**ASSIGNMENT**.
State how many lines in the records below include the word "lifecycle". Give nothing but that number.

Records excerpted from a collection

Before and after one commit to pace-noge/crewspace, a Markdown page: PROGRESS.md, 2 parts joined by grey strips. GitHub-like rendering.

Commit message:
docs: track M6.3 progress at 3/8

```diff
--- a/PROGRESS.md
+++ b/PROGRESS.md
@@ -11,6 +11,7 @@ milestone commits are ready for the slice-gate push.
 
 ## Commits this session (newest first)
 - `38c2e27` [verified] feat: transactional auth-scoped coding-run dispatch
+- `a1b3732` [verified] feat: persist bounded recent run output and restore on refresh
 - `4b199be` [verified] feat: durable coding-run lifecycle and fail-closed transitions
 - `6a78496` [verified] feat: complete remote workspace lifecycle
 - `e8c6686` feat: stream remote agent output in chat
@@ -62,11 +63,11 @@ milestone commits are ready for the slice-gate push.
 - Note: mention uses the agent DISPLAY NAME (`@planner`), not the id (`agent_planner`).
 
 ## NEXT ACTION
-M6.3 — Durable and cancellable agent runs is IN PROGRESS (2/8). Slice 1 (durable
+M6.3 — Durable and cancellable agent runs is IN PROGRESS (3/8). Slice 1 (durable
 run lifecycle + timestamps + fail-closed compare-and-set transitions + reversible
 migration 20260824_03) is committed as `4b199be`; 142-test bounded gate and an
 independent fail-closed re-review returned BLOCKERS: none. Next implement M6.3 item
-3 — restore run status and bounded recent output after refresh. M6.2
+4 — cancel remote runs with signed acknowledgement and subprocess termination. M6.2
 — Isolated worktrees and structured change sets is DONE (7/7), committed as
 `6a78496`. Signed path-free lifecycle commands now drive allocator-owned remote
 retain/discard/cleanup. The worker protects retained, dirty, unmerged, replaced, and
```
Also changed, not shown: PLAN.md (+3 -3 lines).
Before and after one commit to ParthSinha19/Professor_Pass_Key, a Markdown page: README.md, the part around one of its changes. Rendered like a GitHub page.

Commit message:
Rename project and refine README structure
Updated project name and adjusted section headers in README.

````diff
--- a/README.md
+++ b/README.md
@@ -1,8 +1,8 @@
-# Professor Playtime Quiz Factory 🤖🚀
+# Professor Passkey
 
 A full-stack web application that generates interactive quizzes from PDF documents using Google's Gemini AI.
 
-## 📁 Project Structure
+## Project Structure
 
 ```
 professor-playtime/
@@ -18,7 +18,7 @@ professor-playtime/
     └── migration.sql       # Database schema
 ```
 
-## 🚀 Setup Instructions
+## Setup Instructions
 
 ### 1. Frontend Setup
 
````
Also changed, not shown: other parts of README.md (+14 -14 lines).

**SOLUTION TO THIS TASK**.
4